I’ve been trying to sum up Pedal on Parliament for the last couple of hours now, and I’m still struggling for the right words. For the last few days we’ve tentatively been saying we were hoping for a thousand people to turn out on their bikes, based on nothing more concrete than a bit of a buzz on the internets and a general sense that doing all that work for anything less would be a disappointment.
On the day itself, our nerves were beginning to shred. Would anyone come? Would enough people come? The first cyclists – including round-the-world cyclist Mark Beaumont – began to assemble on the Meadows in the spring sunshine and a keen east wind and we started to hope. And then more came. And more. And more. When we started to line the bikes up for the off we filled the bike path all the way across the meadows and round the corner and beyond and still the bikes were everywhere and still coming.
I was towards the head of the ride,* so it was hard for me to appreciate the scale of it until I got to Parliament and was standing directing cyclists onto the grassy area, keeping them moving forward so that the bikes could get off the road. After 10 minutes shouting myself hoarse, the bikes were STILL coming and the police directed the bikes around a corner to keep it flowing. I went up to see how many more were expected, 40 minutes after we’d all set off
‘The last bikes are only just leaving the meadows now’, the policeman said. If you want to know what 3000 cyclists looks like (that’s THREE THOUSAND CYCLISTS, people), then imagine a mass of them stretching a mile and a half through Edinburgh’s cobbled streets. It’s a lot…
There were the usual sorts of ‘characters’ there you would expect on a bike protest: a unicyclist concentrating fiercely going uphill on cobbles at a slow walking pace, a man with a chicken on his head, a dapper gent in tweed, a recumbent tandem complete with guitar player, cargo bikes, racing bike, the lycra-clad and the scary yellow jacket crowd. But there were also massed families out and that was what made the day for me. A girl who’d dressed up as a lobster because, well, why wouldn’t you? A tiny boy who did the whole ride on his balance bike. They’d come in their hundreds to say they wanted to cycle too, and not just when they had a police escort.
And then, when the speeches started, and the adults listened, the kids (some bigger than others) cut loose and headed for the parliamentary fountains for the real business of a sunny April day: to paddle on parliament
To everyone who came: thank you from the bottom of my heart. You made the day amazing. There will be a long road ahead before that wee boy on his balance bike can safely cycle every day – he may be on his first full size bike by then – but for now I’m just going to wallow in our astounding success and worry about the next battle when it comes.

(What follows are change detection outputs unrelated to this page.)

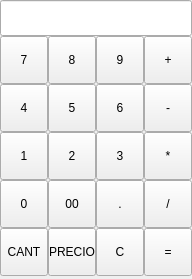
eboladev/Bulmages-1, file bulmages/bulmatpv/plugins/plugintecladonumerico/tecladonumericobase.ui: the form before one commit.
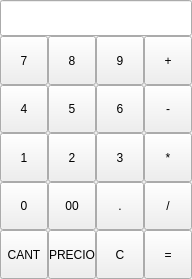
The form after the commit.

Commit message: Agrego la seleccion de clientes al tpv. El funcionamiento es meter el codigo de cliente y pulsar sobre el boton cliente que esta en el plugin de abreviaciones.

Diff of the .ui file:
```diff
--- a/bulmages/bulmatpv/plugins/plugintecladonumerico/tecladonumericobase.ui
+++ b/bulmages/bulmatpv/plugins/plugintecladonumerico/tecladonumericobase.ui
@@ -29,8 +29,8 @@
      </property>
      <property name="maximumSize" >
       <size>
-       <width>48</width>
-       <height>48</height>
+       <width>200</width>
+       <height>200</height>
       </size>
      </property>
      <property name="text" >
@@ -48,8 +48,8 @@
      </property>
      <property name="maximumSize" >
       <size>
-       <width>48</width>
-       <height>48</height>
+       <width>200</width>
+       <height>200</height>
       </size>
      </property>
      <property name="text" >
@@ -67,8 +67,8 @@
      </property>
      <property name="maximumSize" >
       <size>
-       <width>48</width>
-       <height>48</height>
+       <width>200</width>
+       <height>200</height>
       </size>
      </property>
      <property name="text" >
@@ -86,8 +86,8 @@
      </property>
      <property name="maximumSize" >
       <size>
-       <width>48</width>
-       <height>48</height>
+       <width>200</width>
+       <height>200</height>
       </size>
      </property>
      <property name="text" >
@@ -105,8 +105,8 @@
      </property>
      <property name="maximumSize" >
       <size>
-       <width>48</width>
-       <height>48</height>
+       <width>200</width>
+       <height>200</height>
       </size>
      </property>
      <property name="text" >
@@ -124,8 +124,8 @@
      </property>
      <property name="maximumSize" >
       <size>
-       <width>48</width>
-       <height>48</height>
+       <width>200</width>
+       <height>200</height>
       </size>
      </property>
      <property name="text" >
@@ -163,8 +163,8 @@
      </property>
      <property name="maximumSize" >
       <size>
-       <width>48</width>
-       <height>48</height>
+       <width>200</width>
+       <height>200</height>
       </size>
      </property>
      <property name="text" >
@@ -182,8 +182,8 @@
      </property>
      <property name="maximumSize" >
       <size>
-       <width>48</width>
-       <height>48</height>
+       <width>200</width>
+       <height>200</height>
       </size>
      </property>
      <property name="text" >
@@ -201,8 +201,8 @@
      </property>
      <property name="maximumSize" >
       <size>
-       <width>48</width>
-       <height>48</height>
+       <width>200</width>
+       <height>200</height>
       </size>
      </property>
      <property name="text" >
@@ -220,8 +220,8 @@
      </property>
      <property name="maximumSize" >
       <size>
-       <width>48</width>
-       <height>48</height>
+       <width>200</width>
+       <height>200</height>
       </size>
      </property>
      <property name="text" >
@@ -239,8 +239,8 @@
      </property>
      <property name="maximumSize" >
       <size>
-       <width>48</width>
-       <height>48</height>
+       <width>200</width>
+       <height>200</height>
       </size>
      </property>
      <property name="text" >
@@ -258,8 +258,8 @@
      </property>
      <property name="maximumSize" >
       <size>
-       <width>48</width>
-       <height>48</height>
+       <width>200</width>
+       <height>200</height>
       </size>
      </property>
      <property name="text" >
@@ -277,8 +277,8 @@
      </property>
      <property name="maximumSize" >
       <size>
-       <width>48</width>
-       <height>48</height>
+       <width>200</width>
+       <height>200</height>
       </size>
      </property>
      <property name="text" >
@@ -296,8 +296,8 @@
      </property>
      <property name="maximumSize" >
       <size>
-       <width>48</width>
-       <height>48</height>
+       <width>200</width>
+       <height>200</height>
       </size>
      </property>
      <property name="text" >
@@ -315,8 +315,8 @@
      </property>
      <property name="maximumSize" >
       <size>
-       <width>48</width>
-       <height>48</height>
+       <width>200</width>
+       <height>200</height>
       </size>
      </property>
      <property name="text" >
@@ -334,8 +334,8 @@
      </property>
      <property name="maximumSize" >
       <size>
-       <width>48</width>
-       <height>48</height>
+       <width>200</width>
+       <height>200</height>
       </size>
      </property>
      <property name="text" >
@@ -353,8 +353,8 @@
      </property>
      <property name="maximumSize" >
       <size>
-       <width>48</width>
-       <height>48</height>
+       <width>200</width>
+       <height>200</height>
       </size>
      </property>
      <property name="text" >
@@ -372,8 +372,8 @@
      </property>
      <property name="maximumSize" >
       <size>
-       <width>48</width>
-       <height>48</height>
+       <width>200</width>
+       <height>200</height>
       </size>
      </property>
      <property name="text" >
@@ -391,8 +391,8 @@
      </property>
      <property name="maximumSize" >
       <size>
-       <width>48</width>
-       <height>48</height>
+       <width>200</width>
+       <height>200</height>
       </size>
      </property>
      <property name="text" >
@@ -410,8 +410,8 @@
      </property>
      <property name="maximumSize" >
       <size>
-       <width>48</width>
-       <height>48</height>
+       <width>200</width>
+       <height>200</height>
       </size>
      </property>
      <property name="text" >
```
Left out of the diff: 65 changed lines with no effect on the pictures. The commit also changes 7 other files.
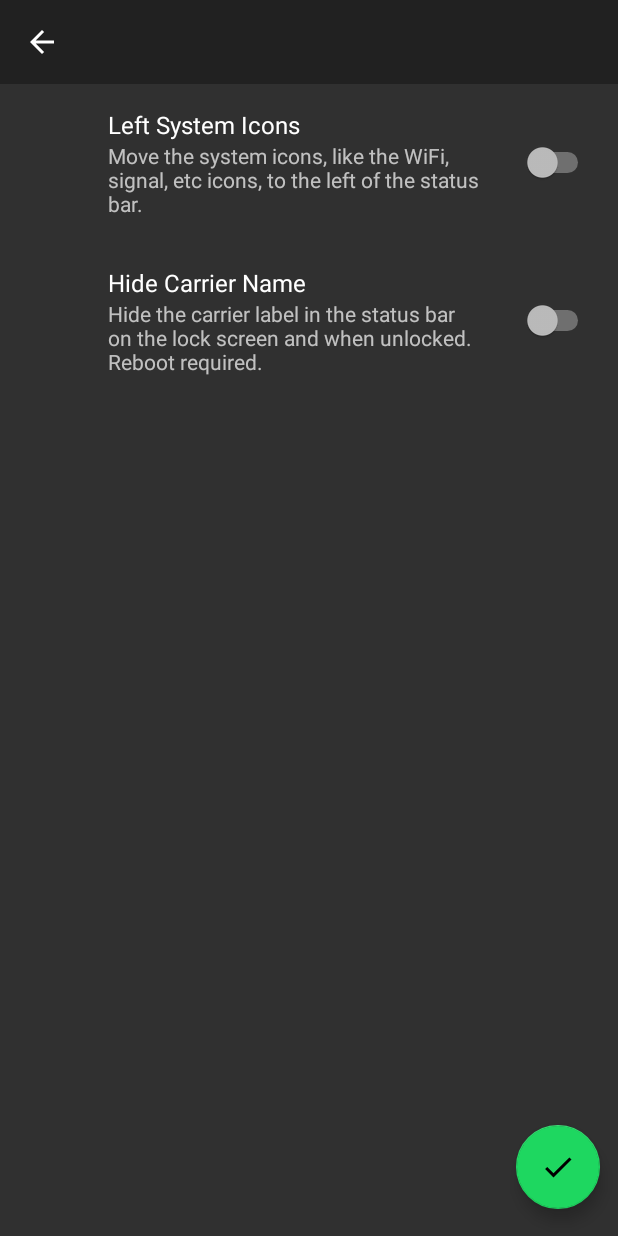
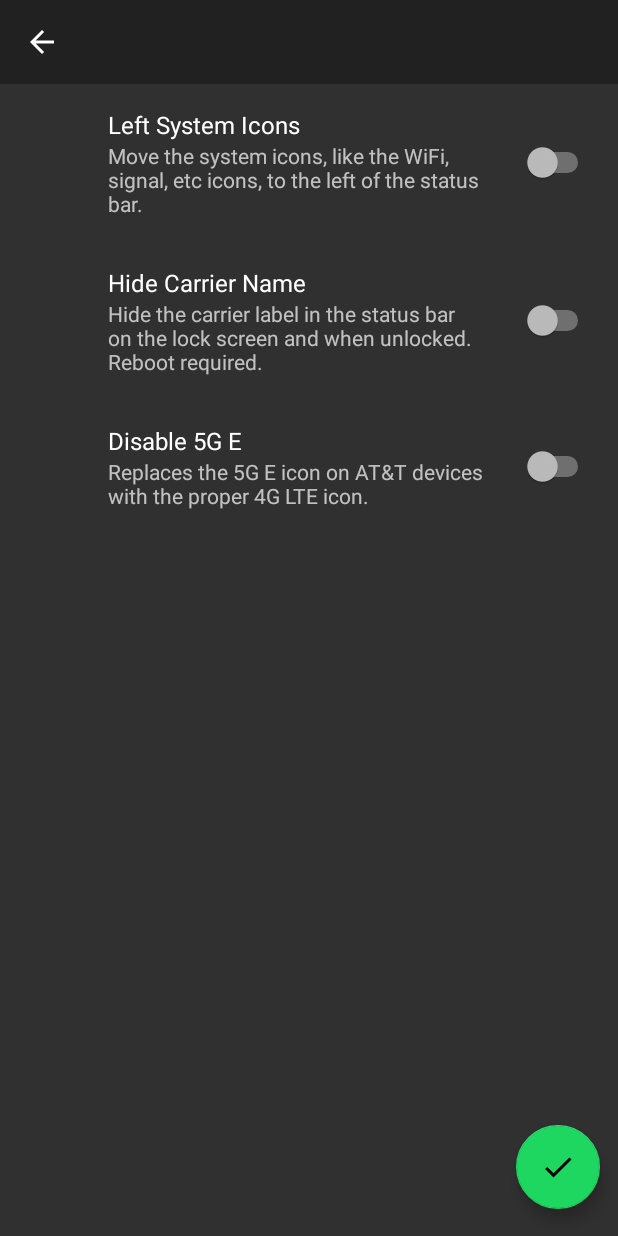
Before and after one commit to zacharee/OneUITuner, an Android app: the StatusBar screen opened through its navigation route, on a phone screen of 412 x 824 dp. Run offline under Robolectric (Android 15) with nearby library versions, the phone set to English and light mode, and no system bars; our stand-ins replace androidx.preference; libraries missing offline, so code that uses them is left out: eu.chainfire.libsuperuser; network calls fail; 1 statement that could not run was skipped.

Commit message:
Implement 5G E disabler

```diff
--- a/app/src/main/java/tk/zwander/oneuituner/util/PrefManager.kt
+++ b/app/src/main/java/tk/zwander/oneuituner/util/PrefManager.kt
@@ -37,6 +37,7 @@ class PrefManager private constructor(context: Context) : ContextWrapper(context
 
         const val LEFT_SYSTEM_ICONS = "left_system_icons"
         const val HIDE_STATUS_BAR_CARRIER = "hide_status_bar_carrier"
+        const val DISABLE_5GE = "disable_5ge"
 
         const val LOCK_SCREEN_ROTATION = "lock_screen_rotation"
     }
@@ -91,6 +92,9 @@ class PrefManager private constructor(context: Context) : ContextWrapper(context
     val hideStatusBarCarrier: Boolean
         get() = getBoolean(HIDE_STATUS_BAR_CARRIER, resourceBool(R.bool.hide_status_bar_carrier_default))
 
+    val disable5ge: Boolean
+        get() = getBoolean(DISABLE_5GE, resourceBool(R.bool.disable_5ge_default))
+
     val lockScreenRotation: Boolean
         get() = getBoolean(LOCK_SCREEN_ROTATION, resourceBool(R.bool.lock_screen_rotation_default))
 
--- a/app/src/main/res/values/defaults.xml
+++ b/app/src/main/res/values/defaults.xml
@@ -7,6 +7,7 @@
     <bool name="left_system_icons_default">false</bool>
     <bool name="hide_status_bar_carrier_default">false</bool>
     <bool name="lock_screen_rotation_default">false</bool>
+    <bool name="disable_5ge_default">false</bool>
 
     <string name="custom_clock_format_default">h:mm a</string>
     <string name="custom_qs_date_format_default">EEEMMMMdd</string>
--- a/app/src/main/res/values/strings.xml
+++ b/app/src/main/res/values/strings.xml
@@ -31,12 +31,14 @@
     <string name="qs_row_count_landscape">QS Row Count (Landscape)</string>
     <string name="qs_col_count_portrait">QS Column Count (Portrait)</string>
     <string name="qs_col_count_landscape">QS Column Count (Landscape)</string>
+    <string name="disable_5ge">Disable 5G E</string>
 
     <string name="root_required_desc">Because of limitations added in later versions of One UI, your device must be rooted to use this app.</string>
     <string name="custom_clock_desc">Replaces Samsung\'s status bar clock with a custom version that allows you to set your own time format.</string>
     <string name="old_recents_desc">Restores the old vertical Recents carousel. Reboot required.</string>
     <string name="left_system_icons_desc">Move the system icons, like the WiFi, signal, etc icons, to the left of the status bar.</string>
     <string name="hide_status_bar_carrier_desc">Hide the carrier label in the status bar on the lock screen and when unlocked. Reboot required.</string>
+    <string name="disable_5ge_desc">Replaces the 5G E icon on AT&amp;T devices with the proper 4G LTE icon.</string>
 
     <string name="qqs_hint">Set your QS grid to 5x3 if the header icons overlap at higher values.</string>
     <string name="qs_row_col_hint">Set your QS grid to 5x3 for these to take effect.</string>
--- a/app/src/main/res/xml/status_bar.xml
+++ b/app/src/main/res/xml/status_bar.xml
@@ -15,4 +15,11 @@
         android:defaultValue="@bool/hide_status_bar_carrier_default"
         />
 
+    <SwitchPreference
+        android:title="@string/disable_5ge"
+        android:summary="@string/disable_5ge_desc"
+        android:key="disable_5ge"
+        android:defaultValue="@bool/disable_5ge_default"
+        />
+
 </PreferenceScreen>
```
Also changed, not shown: app/src/main/java/tk/zwander/oneuituner/util/OverlayManager.kt (+13 -0 lines).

*As I came up to Holyrood I WAS the head of the ride, and that was when I realised I hadn’t quite worked out which way the procession was going. Fortunately the police had it all under control at that point. Oops.